The move came in an unusual Maryland Court of Special Appeals opinion published on Sept. 29: "For reasons to be stated in an opinion later to be filed, it is ORDERED, by the Court of Appeals of Maryland, that the Respondent, Michael B. Mitchell, Jr., be, and he is hereby, disbarred, effective immediately, from the further practice of law in the State of Maryland."
The state's online listing of lawyers shows Mitchell disbarred.
[UPDATE] Thanks to the intrepid Justin Fenton, we now have the relevant Attorney Grievance Commission docs:
They say Mitchell failed to do what a client asked him to do in a pair of civil cases against a nursing home and a health insurer. Michell then failed to communicate with the client about what he actually did do—which was stipulate one of the case's dismissal. (The other was filed after the statute of limitations had expired).
Mitchell then did not respond to the Grievance Commission. He did not show for his hearing in the Court of Appeals, either—here's that 48-second video.
The order had the Mitchell Courthouse—named for Michael's grandfather, Clarence M. Mitchell Jr.—buzzing this week. One lawyer told City Paper that Mitchell is well-liked and competent.
A message left at Mitchell's law office on St. Paul Street was not immediately returned. The voicemail box on his cellphone was full.
Mitchell ran a solo practice handling criminal and motor-vehicle matters, state court records indicate.

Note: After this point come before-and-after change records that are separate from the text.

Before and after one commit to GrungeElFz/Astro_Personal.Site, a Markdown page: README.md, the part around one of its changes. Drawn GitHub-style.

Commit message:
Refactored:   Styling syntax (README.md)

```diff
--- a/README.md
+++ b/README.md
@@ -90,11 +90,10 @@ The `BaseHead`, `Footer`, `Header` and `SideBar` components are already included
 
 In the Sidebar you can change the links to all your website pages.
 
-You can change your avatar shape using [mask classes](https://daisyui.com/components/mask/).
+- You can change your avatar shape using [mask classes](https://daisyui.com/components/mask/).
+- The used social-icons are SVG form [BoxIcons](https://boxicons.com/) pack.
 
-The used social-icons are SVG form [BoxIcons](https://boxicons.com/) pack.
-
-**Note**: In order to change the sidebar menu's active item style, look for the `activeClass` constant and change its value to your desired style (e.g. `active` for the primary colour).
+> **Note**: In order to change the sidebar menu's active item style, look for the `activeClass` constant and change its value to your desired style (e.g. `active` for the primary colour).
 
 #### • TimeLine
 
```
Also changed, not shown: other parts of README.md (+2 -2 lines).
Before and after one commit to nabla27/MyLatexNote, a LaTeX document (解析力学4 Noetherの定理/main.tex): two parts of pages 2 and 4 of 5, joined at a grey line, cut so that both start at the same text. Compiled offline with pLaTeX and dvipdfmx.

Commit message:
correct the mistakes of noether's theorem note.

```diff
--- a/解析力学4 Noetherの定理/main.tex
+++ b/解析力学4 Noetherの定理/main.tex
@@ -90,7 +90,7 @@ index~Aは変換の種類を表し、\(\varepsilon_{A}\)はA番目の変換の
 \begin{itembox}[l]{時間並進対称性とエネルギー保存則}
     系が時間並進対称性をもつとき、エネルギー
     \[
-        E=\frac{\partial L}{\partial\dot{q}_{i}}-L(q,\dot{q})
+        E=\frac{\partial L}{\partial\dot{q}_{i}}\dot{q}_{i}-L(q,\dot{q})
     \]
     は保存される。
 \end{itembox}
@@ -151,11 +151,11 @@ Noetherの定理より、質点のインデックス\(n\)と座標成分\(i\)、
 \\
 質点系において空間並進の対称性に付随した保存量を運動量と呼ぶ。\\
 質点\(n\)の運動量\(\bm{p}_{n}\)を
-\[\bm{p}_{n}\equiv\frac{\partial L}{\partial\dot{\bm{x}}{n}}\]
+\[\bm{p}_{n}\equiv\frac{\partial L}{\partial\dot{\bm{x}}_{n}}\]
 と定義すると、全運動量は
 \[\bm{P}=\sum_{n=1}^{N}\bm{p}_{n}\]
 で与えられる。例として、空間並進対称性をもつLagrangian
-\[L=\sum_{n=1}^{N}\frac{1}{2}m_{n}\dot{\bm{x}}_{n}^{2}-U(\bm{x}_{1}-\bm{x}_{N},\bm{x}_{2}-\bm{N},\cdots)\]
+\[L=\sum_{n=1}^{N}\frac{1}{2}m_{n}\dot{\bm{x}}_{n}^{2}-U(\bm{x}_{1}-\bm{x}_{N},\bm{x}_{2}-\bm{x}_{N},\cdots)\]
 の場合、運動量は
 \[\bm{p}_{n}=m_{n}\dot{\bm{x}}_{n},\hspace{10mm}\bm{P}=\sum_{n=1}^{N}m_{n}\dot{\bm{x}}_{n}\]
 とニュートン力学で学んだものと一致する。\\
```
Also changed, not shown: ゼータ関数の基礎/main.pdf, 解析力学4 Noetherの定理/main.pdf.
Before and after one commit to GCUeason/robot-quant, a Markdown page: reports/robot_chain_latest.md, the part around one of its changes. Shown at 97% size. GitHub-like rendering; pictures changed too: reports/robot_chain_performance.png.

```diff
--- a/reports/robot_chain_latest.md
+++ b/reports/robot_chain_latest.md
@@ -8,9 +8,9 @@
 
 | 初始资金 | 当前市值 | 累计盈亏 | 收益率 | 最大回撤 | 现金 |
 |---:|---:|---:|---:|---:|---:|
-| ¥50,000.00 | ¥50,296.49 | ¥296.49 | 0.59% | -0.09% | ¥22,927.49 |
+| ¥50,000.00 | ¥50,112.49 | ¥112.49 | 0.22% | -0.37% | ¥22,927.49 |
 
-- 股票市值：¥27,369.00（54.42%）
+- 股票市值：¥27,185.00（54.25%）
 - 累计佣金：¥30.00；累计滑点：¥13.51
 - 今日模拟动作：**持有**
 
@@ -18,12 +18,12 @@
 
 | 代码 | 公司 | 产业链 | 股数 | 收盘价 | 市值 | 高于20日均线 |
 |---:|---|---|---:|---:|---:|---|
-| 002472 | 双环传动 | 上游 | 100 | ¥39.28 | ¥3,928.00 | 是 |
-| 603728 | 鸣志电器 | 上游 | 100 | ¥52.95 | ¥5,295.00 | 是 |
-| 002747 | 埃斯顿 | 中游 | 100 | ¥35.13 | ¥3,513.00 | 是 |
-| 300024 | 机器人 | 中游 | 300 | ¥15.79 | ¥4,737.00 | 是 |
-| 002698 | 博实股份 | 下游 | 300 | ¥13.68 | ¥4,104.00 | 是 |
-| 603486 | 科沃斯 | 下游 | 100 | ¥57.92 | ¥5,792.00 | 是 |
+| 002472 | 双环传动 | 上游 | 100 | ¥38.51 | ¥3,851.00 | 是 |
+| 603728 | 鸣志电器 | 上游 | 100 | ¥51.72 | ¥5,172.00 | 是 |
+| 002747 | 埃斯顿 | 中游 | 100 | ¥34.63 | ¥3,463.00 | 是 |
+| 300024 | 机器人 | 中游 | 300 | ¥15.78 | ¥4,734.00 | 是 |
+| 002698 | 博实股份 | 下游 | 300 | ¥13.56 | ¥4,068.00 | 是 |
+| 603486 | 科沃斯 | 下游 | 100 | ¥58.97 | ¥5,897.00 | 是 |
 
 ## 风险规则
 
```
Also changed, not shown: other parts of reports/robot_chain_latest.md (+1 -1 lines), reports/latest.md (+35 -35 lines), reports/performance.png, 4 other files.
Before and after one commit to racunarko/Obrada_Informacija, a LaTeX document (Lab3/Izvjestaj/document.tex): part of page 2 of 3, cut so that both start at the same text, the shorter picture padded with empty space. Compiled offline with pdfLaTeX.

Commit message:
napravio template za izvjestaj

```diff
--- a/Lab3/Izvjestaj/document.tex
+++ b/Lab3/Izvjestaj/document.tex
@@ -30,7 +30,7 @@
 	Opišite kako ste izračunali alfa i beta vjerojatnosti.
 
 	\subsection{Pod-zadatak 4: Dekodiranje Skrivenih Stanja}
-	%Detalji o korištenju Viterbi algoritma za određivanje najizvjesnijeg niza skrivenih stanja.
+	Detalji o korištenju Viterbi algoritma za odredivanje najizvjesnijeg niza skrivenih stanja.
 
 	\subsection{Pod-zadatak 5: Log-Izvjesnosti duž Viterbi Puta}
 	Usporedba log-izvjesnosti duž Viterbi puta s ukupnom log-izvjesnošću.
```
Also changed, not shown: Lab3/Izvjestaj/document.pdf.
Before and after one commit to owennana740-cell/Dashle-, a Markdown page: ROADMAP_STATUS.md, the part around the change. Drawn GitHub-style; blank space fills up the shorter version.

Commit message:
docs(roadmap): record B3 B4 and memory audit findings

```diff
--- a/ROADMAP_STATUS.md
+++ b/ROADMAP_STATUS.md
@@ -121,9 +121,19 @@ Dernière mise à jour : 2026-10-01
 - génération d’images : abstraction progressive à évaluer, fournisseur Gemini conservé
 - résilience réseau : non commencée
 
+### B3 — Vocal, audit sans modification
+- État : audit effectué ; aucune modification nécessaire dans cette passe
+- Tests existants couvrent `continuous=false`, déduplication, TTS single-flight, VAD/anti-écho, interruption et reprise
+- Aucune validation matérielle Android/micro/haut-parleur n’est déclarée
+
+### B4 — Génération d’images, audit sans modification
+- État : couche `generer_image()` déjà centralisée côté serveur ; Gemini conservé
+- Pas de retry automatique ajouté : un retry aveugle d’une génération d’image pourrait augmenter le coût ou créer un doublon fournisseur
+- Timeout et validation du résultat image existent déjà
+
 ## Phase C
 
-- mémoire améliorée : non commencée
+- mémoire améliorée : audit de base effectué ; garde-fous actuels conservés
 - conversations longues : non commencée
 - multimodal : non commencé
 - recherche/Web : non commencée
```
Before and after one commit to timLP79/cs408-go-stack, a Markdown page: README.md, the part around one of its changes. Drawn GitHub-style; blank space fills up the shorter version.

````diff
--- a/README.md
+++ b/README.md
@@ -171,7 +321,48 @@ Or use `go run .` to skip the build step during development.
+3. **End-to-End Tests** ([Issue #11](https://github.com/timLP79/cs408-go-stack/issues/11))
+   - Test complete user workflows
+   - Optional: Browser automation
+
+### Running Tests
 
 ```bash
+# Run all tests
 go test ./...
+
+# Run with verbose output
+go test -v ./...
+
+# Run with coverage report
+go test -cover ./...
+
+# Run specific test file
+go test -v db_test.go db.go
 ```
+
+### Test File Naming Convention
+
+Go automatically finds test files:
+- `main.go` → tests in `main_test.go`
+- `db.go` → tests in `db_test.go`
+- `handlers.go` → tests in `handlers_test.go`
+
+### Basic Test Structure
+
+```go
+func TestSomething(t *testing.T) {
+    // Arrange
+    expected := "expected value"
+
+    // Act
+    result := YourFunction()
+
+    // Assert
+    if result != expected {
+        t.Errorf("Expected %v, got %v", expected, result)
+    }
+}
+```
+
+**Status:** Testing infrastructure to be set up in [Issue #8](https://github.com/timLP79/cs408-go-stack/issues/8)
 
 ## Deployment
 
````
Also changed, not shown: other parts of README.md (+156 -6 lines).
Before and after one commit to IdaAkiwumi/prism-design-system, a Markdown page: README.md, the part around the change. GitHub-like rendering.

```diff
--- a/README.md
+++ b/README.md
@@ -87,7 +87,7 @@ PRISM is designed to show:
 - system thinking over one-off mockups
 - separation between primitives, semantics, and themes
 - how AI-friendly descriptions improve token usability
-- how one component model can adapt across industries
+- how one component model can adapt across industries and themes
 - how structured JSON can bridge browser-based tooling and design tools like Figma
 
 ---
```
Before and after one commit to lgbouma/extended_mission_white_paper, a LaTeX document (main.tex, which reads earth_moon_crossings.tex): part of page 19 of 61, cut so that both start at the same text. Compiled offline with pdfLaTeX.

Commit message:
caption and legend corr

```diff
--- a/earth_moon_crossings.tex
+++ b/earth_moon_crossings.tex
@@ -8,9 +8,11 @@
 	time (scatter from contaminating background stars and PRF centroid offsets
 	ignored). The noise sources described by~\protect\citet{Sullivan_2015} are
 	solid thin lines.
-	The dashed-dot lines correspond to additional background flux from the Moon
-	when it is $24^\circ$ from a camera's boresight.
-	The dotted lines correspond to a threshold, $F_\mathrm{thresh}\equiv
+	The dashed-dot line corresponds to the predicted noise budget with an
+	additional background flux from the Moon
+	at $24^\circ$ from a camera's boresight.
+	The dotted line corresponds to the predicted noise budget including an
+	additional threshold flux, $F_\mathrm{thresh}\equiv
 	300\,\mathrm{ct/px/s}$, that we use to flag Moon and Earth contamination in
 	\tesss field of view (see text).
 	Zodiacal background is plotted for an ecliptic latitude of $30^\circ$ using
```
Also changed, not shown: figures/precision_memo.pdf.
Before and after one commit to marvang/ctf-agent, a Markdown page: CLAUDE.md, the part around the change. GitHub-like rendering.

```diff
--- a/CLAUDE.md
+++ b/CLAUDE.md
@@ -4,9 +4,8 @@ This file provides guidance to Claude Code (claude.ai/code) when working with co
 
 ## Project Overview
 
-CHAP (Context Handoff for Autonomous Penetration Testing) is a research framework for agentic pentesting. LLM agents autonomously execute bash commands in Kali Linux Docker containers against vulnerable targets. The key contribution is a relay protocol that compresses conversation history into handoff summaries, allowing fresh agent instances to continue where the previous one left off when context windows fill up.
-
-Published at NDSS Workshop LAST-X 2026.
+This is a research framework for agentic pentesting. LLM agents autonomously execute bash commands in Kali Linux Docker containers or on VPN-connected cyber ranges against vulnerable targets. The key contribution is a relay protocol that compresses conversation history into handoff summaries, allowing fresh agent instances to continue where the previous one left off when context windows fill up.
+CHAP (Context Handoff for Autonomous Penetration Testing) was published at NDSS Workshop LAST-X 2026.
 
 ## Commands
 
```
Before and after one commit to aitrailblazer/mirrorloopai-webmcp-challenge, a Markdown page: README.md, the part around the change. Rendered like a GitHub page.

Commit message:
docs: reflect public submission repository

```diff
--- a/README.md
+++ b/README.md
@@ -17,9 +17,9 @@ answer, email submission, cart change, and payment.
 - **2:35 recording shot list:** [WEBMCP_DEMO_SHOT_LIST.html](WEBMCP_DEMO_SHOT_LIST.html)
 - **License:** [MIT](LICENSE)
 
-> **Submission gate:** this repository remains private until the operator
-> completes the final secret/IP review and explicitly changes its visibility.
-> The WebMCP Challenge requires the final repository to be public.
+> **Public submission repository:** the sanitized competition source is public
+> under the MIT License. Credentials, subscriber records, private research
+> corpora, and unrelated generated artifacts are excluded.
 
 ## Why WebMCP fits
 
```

Mitchell's father, Michael B. Mitchell Sr., was disbarred decades ago after being convicted in state court of stealing $77,000 from the 3-year-old son of a murder victim whose estate he was managing. In 2002, The Sun wrote about his handling of his uncle Parren Mitchell's finances. Former Congressman Parren Mitchell, then in a nursing home, had given Michael Sr. power of attorney. Michael Mitchell Sr., who in the 1970s was touted as a potential mayor, had not paid the nursing home, and had bought a car with Parren Mitchell's income, which included his $60,000 congressional pension.
Parren sued The Sun for violating his privacy—by going to the nursing home to interview him. He did not prevail.